Part of that silence could be an acknowledgment that Hagel's nomination is likely to get through the Senate, and a vocal Israeli protest could only worsen already poor relations between two leaders who will have to work together for years to come if Netanyahu is reelected, as expected. In what are believed to be the first public comments by an Israeli official, The Times of Israel on Sunday quoted a “top Israeli source” as saying that Netanyahu's government isn't necessarily opposed to Hagel.

“The only question we have is about his policy on the Iranian question,” the newspaper quoted the official as saying. “Some of those views will be cleared up in the [Senate confirmation] hearings. And we always have to keep in mind that the president makes the decision [about a possible Iran strike],” not the secretary of Defense.

As for Hagel's comments deriding the “Jewish lobby,” the source said “nobody in Israel cares about that.”

Jewish Democrats and the Obama administration say Hagel is a decorated veteran committed to U.S. service members whose nomination should not raise any concerns with Israel.

“We've not become aware of any statement from Israel other than they have no problem with this,” said Dylan Williams, the director of government relations at the liberal Jewish lobby J Street, which supports Hagel. “I don't think the Hagel nomination has any impact and it isn't meant to send a message to Netanyahu.”

White House Chief of Staff Jack Lew has been reaching out to Jewish American groups ahead of Hagel's confirmation hearing, spokesman Jay Carney confirmed Monday.

“Sen. Hagel has been a staunch supporter of Israel, of the Israeli-American relationship, of the United States' support for Israel's security throughout his career,” Carney said.

But some Netanyahu critics contend that Hagel's nomination should indeed be interpreted as a warning to Israel.

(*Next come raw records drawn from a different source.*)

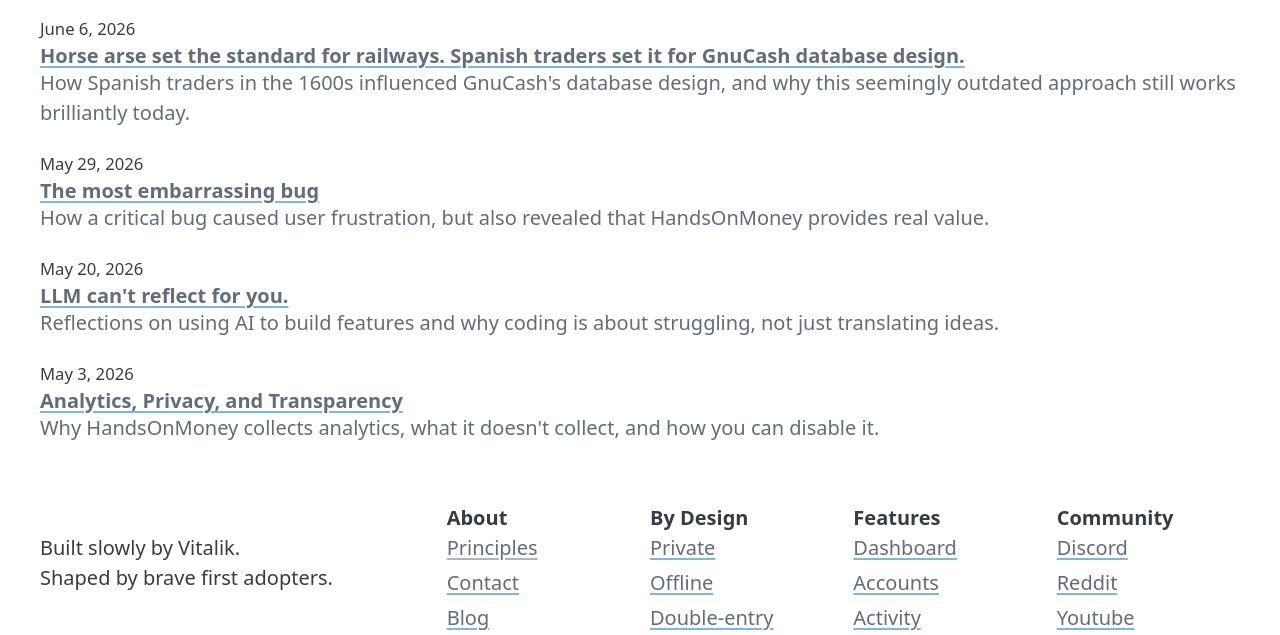
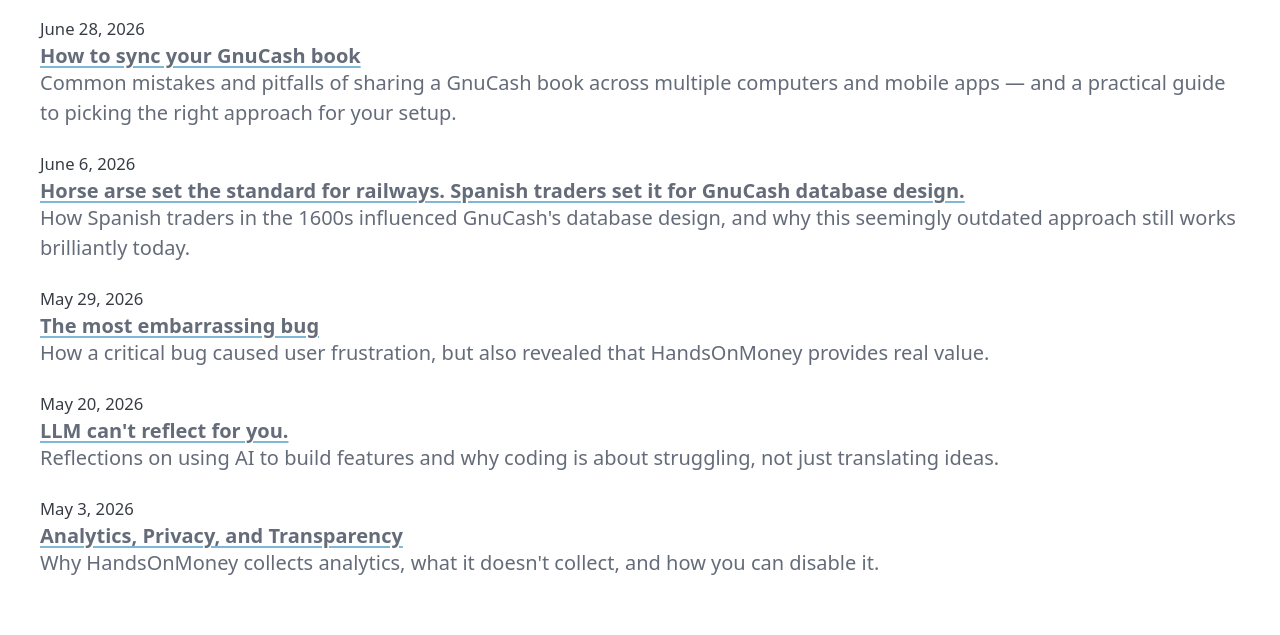
Before and after one commit to HandsOnMoney/website, a plain HTML site: page blog/index.html in a window 1280 px wide. Shown: the part 142-777 px from the top of the page. Drawn offline with nearby package versions, Linux system fonts and the light colour scheme.

Commit message:
blog: update index

```diff
--- a/blog/index.html
+++ b/blog/index.html
@@ -37,6 +37,13 @@
         <h1>Blog</h1>
 
         <div>
+            <hgroup>
+                <small>June 28, 2026</small>
+                <h6>
+                    <a href="2026-06-28-how-to-sync/">How to sync your GnuCash book</a>
+                </h6>
+                <p>Common mistakes and pitfalls of sharing a GnuCash book across multiple computers and mobile apps — and a practical guide to picking the right approach for your setup.</p>
+            </hgroup>
             <hgroup>
                 <small style="text-align: right;">June 6, 2026</small>
                 <h6>
```
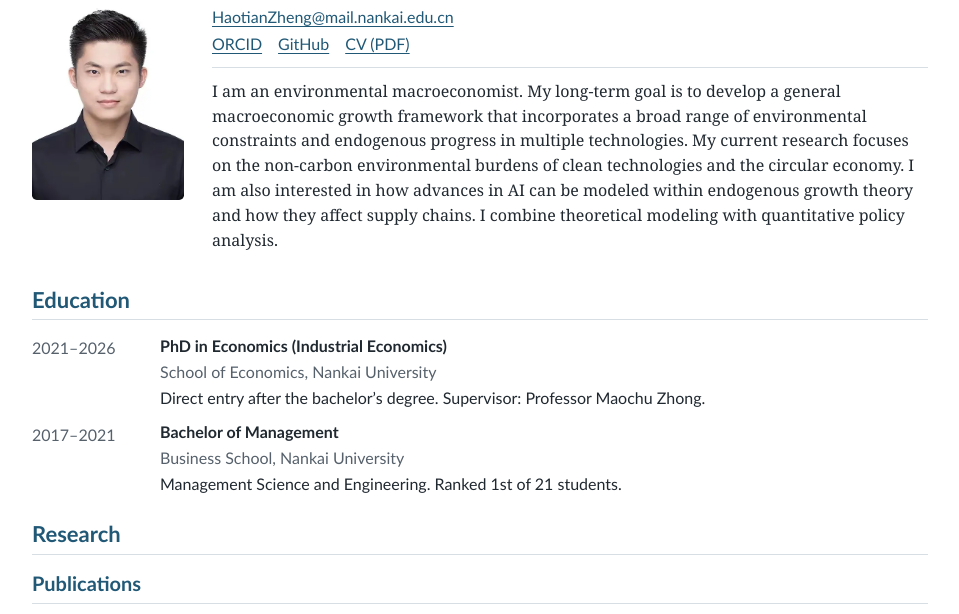
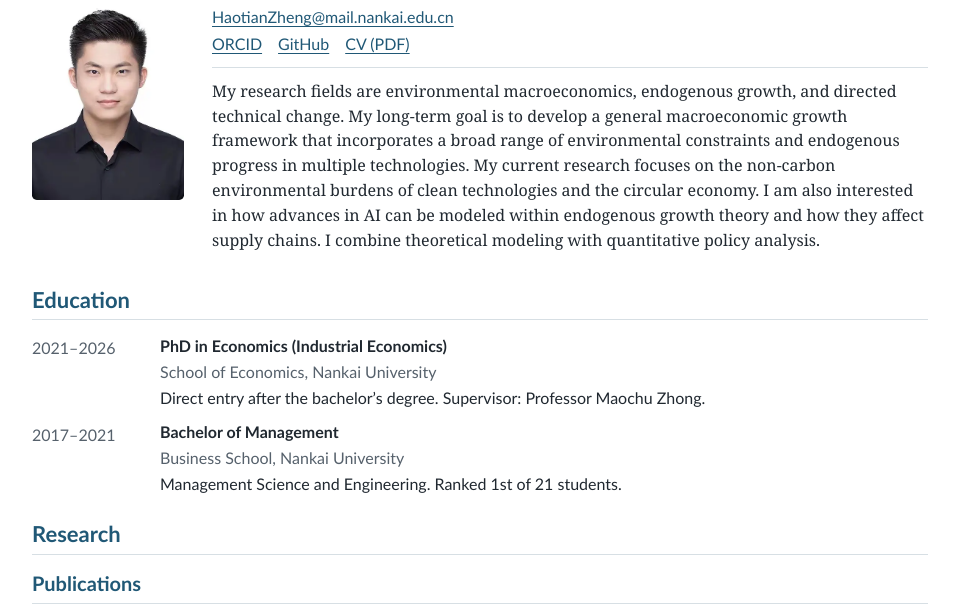
Before and after one commit to HaotianZheng-Econ/HaotianZheng-Econ.github.io, a plain HTML site: page index.html in a window 1280 px wide. Shown: the part 144-758 px from the top of the page, without its empty margins (160-1119 px from the left). Drawn offline with Linux system fonts and the light colour scheme.

Commit message:
State the three research fields in introduction
Use the requested opening sentence listing environmental macroeconomics, endogenous growth, and directed technical change. Preserve quantitative policy analysis and the rest of the published page.

```diff
--- a/index.html
+++ b/index.html
@@ -63,7 +63,7 @@
             <a href="https://github.com/HaotianZheng-Econ">GitHub</a>
             <a href="./Haotian_Zheng_CV.pdf" download>CV (PDF)</a>
           </div>
-          <p class="intro">I am an environmental macroeconomist. My long-term goal is to develop a general macroeconomic growth framework that incorporates a broad range of environmental constraints and endogenous progress in multiple technologies. My current research focuses on the non-carbon environmental burdens of clean technologies and the circular economy. I am also interested in how advances in AI can be modeled within endogenous growth theory and how they affect supply chains. I combine theoretical modeling with quantitative policy analysis.</p>
+          <p class="intro">My research fields are environmental macroeconomics, endogenous growth, and directed technical change. My long-term goal is to develop a general macroeconomic growth framework that incorporates a broad range of environmental constraints and endogenous progress in multiple technologies. My current research focuses on the non-carbon environmental burdens of clean technologies and the circular economy. I am also interested in how advances in AI can be modeled within endogenous growth theory and how they affect supply chains. I combine theoretical modeling with quantitative policy analysis.</p>
         </div>
       </header>
 
```
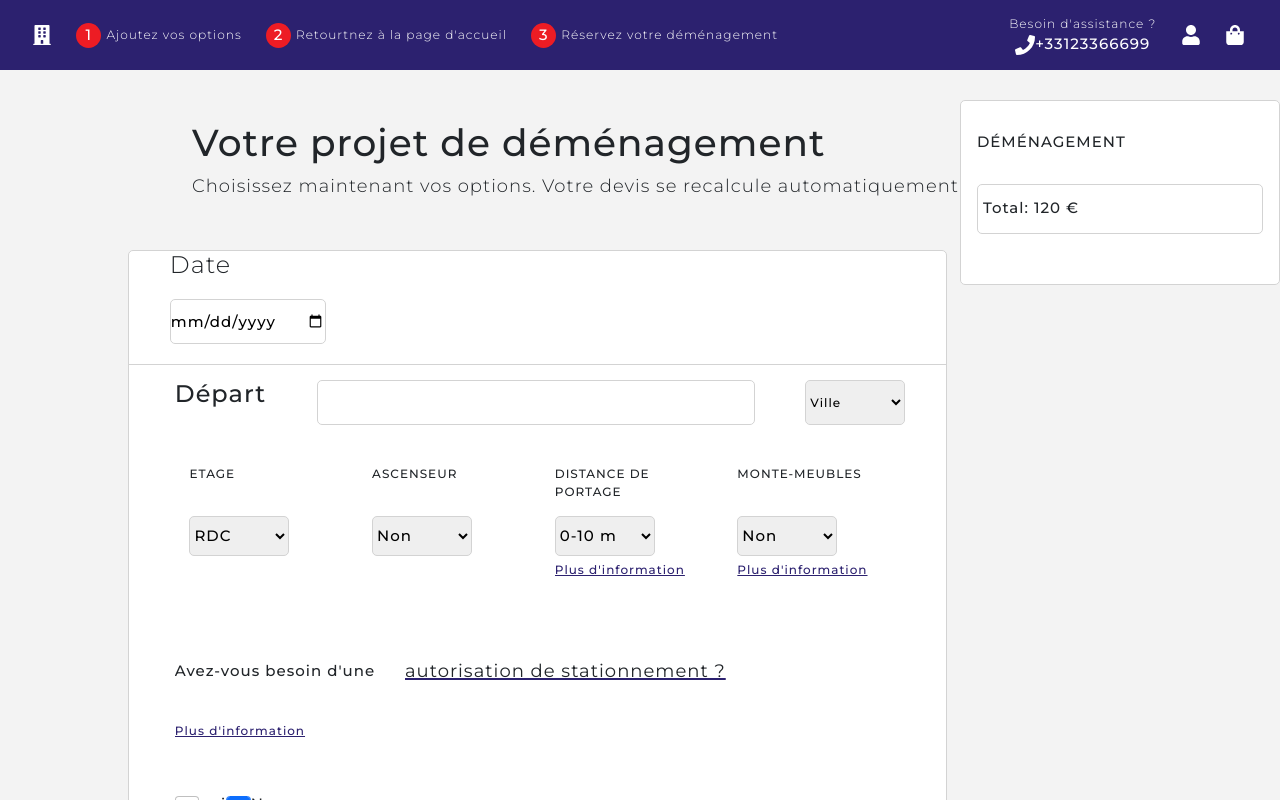
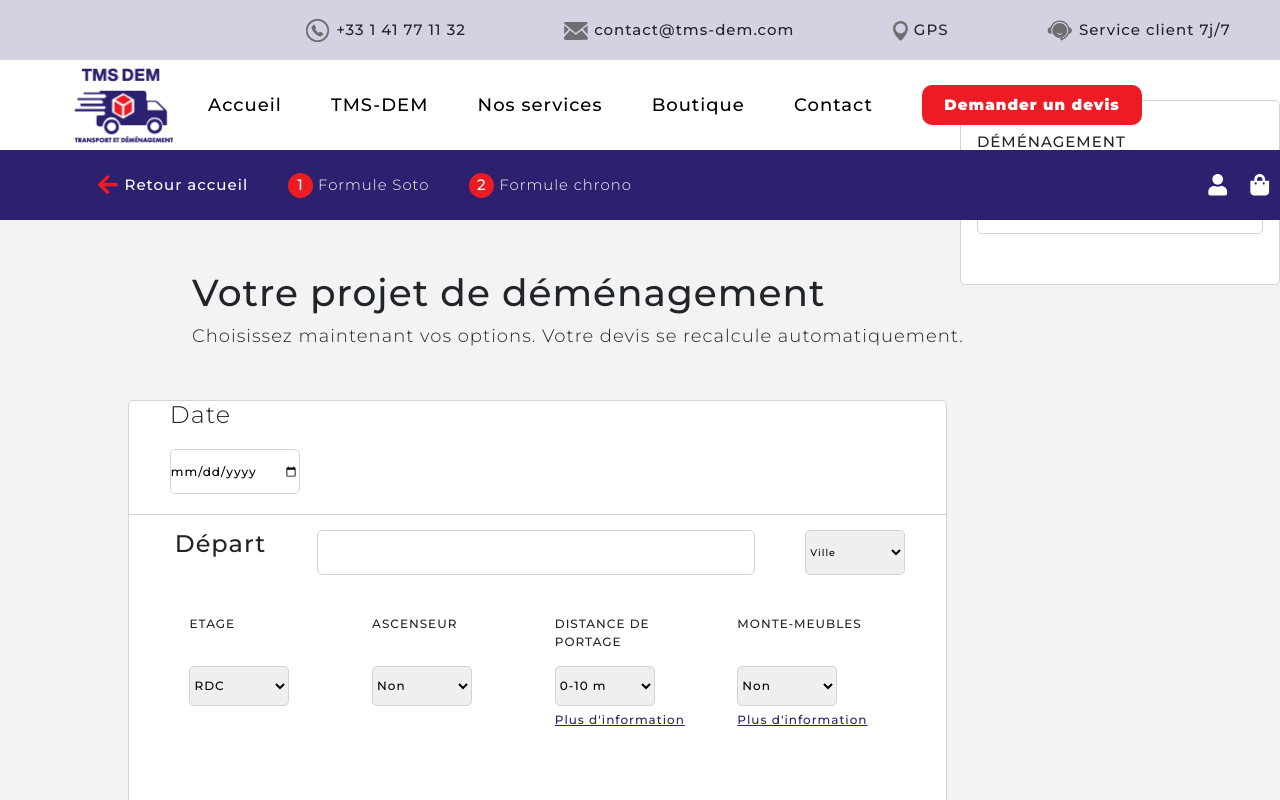
Before and after one commit to ikramkamy/new-tmsdem, a React (Create React App) app in the folder client/: page /soto in a window 1280 px wide. Shown: the top 800 px of the page. Built offline with nearby package versions, Linux system fonts and the light colour scheme; a web font is replaced by a local one.

Commit message:
hafida modif navForm

```diff
--- a/client/src/Component/navFomule/index.js
+++ b/client/src/Component/navFomule/index.js
@@ -2,37 +2,58 @@ import React from 'react';
 import  './navformule.css';
 import { FaArrowCircleLeft,FaShoppingBag,FaFacebook, FaUber, FaPersonBooth, FaPhone, FaUser, FaBuilding} from 'react-icons/fa';
 import { Link } from 'react-router-dom';
+import NavBar from '../navBar/NavBar'
+
 const NavFomule=()=>{
 
 return(<div className="wrap-nav">
+
+<NavBar />
+
 <div className="wrap-inter">
-<div className="nav-form-item ">
-<FaBuilding className="icon-nav-formule"/></div>
-<div className="nav-form-item">
+ {
+        /* <div className="nav-form-item ">
+
+
+<FaBuilding className="icon-nav-formule"/>
+
+
+</div>*/}
+
+<div className="nav-form-item homeReturnButton">
     <div className="nav-inter-item">
-    <div className="circle">1</div>Ajoutez vos options</div>
+
+    <i class="fas fa-arrow-left"></i><div> Retour accueil </div>
+    </div>
  </div>
 <div className="nav-form-item">
 <div className="nav-inter-item">
-    <div className="circle">2</div>Retourtnez à la page d'accueil</div>
+    <div className="circle">1</div>Formule Soto</div>
     </div>
 
 <div className="nav-form-item">
 <div className="nav-inter-item">
-    <div className="circle">3</div>Réservez votre déménagement</div>
+    <div className="circle">2</div>Formule chrono</div>
 </div>
-<div className="nav-form-item speration"></div>
-<div className="nav-form-item">
-<span className="text-phone">Besoin d'assistance ?</span>
+
+
+ {/* <div className="nav-form-item speration"></div> */}
+
+
+  {/*<div className="nav-form-item">
+   <span className="text-phone">Besoin d'assistance ?</span>
 <span><FaPhone className="icon-nav-formule"/>+33123366699 </span>
 
-</div>
-<div className="nav-form-item">
 
+</div>*/}
+<div className="navRightIconSide">
+ <div className="nav-form-item">
     <FaUser className="icon-nav-formule"/>
     </div>
-<div className="nav-form-item ">
+
+ <div className="nav-form-item ">
     <FaShoppingBag className="icon-nav-formule"/>
+    </div>
     </div>
 </div>
     </div>)
--- a/client/src/Component/navFomule/navformule.css
+++ b/client/src/Component/navFomule/navformule.css
@@ -1,9 +1,13 @@
 
+*{
+    font-family: 'Montserrat', sans-serif;
+}
 .wrap-nav{
     width: 100%;
-    height: 70px;
-    background-color:#2c216f ;
+    height: auto;  /* Precedent => height : 70px; */
+   /* background-color:#2c216f ;*/
     display: flex;
+    flex-direction: column; /* Ajouter Hafida */
     justify-content: center;
     align-items: center;
     position: sticky;
@@ -11,13 +15,17 @@
     z-index: 2;
 }
 .wrap-inter{
-    width: 95%;
-    height: 100%;
+    width: 100%;  /* precedement => width : 95% */
+    height: 70px; /* precedement => height : 10%% */
     display: flex;
-    justify-content: space-between;
+    justify-content: flex-start;
+    background-color:#2c216f ;
     align-items: center;
+    overflow: hidden;
+    position: relative;
 }
 .nav-form-item{
+    border: 1px hidden black;
     width: fit-content;
     height: 100%;
     margin-right: 3px;
@@ -28,15 +36,29 @@
     color: white;
     cursor: pointer;
     font-family: 'Montserrat', sans-serif;
-    font-size: 0.9em;
+    font-size: 1.1em;
+    margin: 20px;
+    font-weight: 800;
 
-    font-weight: 200;
+}
 
+
+.navRightIconSide{
+    border: 1px hidden black;
+    height: auto;
+    width: auto;
+    display: flex;
+    flex-direction: row;
+    position: absolute;
+    right: 0;
+}
+
+.navRightIconSide .nav-form-item{
+    margin: 10px;
 }
 .text-phone{
     font-family: 'Montserrat', sans-serif;
     font-size: 0.9em;
-
     font-weight: 200;
 }
 .nav-inter-item{
@@ -45,14 +67,29 @@
     justify-content: center;
     font-family: 'Montserrat', sans-serif;
     font-size: 0.9em;
+  border: 1px hidden white;
+    font-weight: 200;
+    text-align: left;
+}
 
-    font-weight: 200;
+.nav-form-item.homeReturnButton {
+    border: 1px hidden red;
+    display: flex;
+    flex-direction: row;
+    justify-content: flex-start;
+    align-items: center;
+   font-weight: 800;
+}
+
+.nav-inter-item .fas.fa-arrow-left {
+    margin-right: 6px;
+    color: #ED1C24;
 }
 .speration{
     width: 15%;
 }
 .icon-nav-formule{
-    font-size: 20px;
+    font-size: 1.3em;
     color: white;
 
 
```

“What better way for Obama to pay back Benjamin Netanyahu for all the 'cooperation' Obama received from him during the first term, as well as Bibi's transparent attempt to tip the scale for Romney last fall?” Stephen Walt, co-author of a book on the Israel lobby and U.S. foreign policy, wrote in Foreign Policy last month.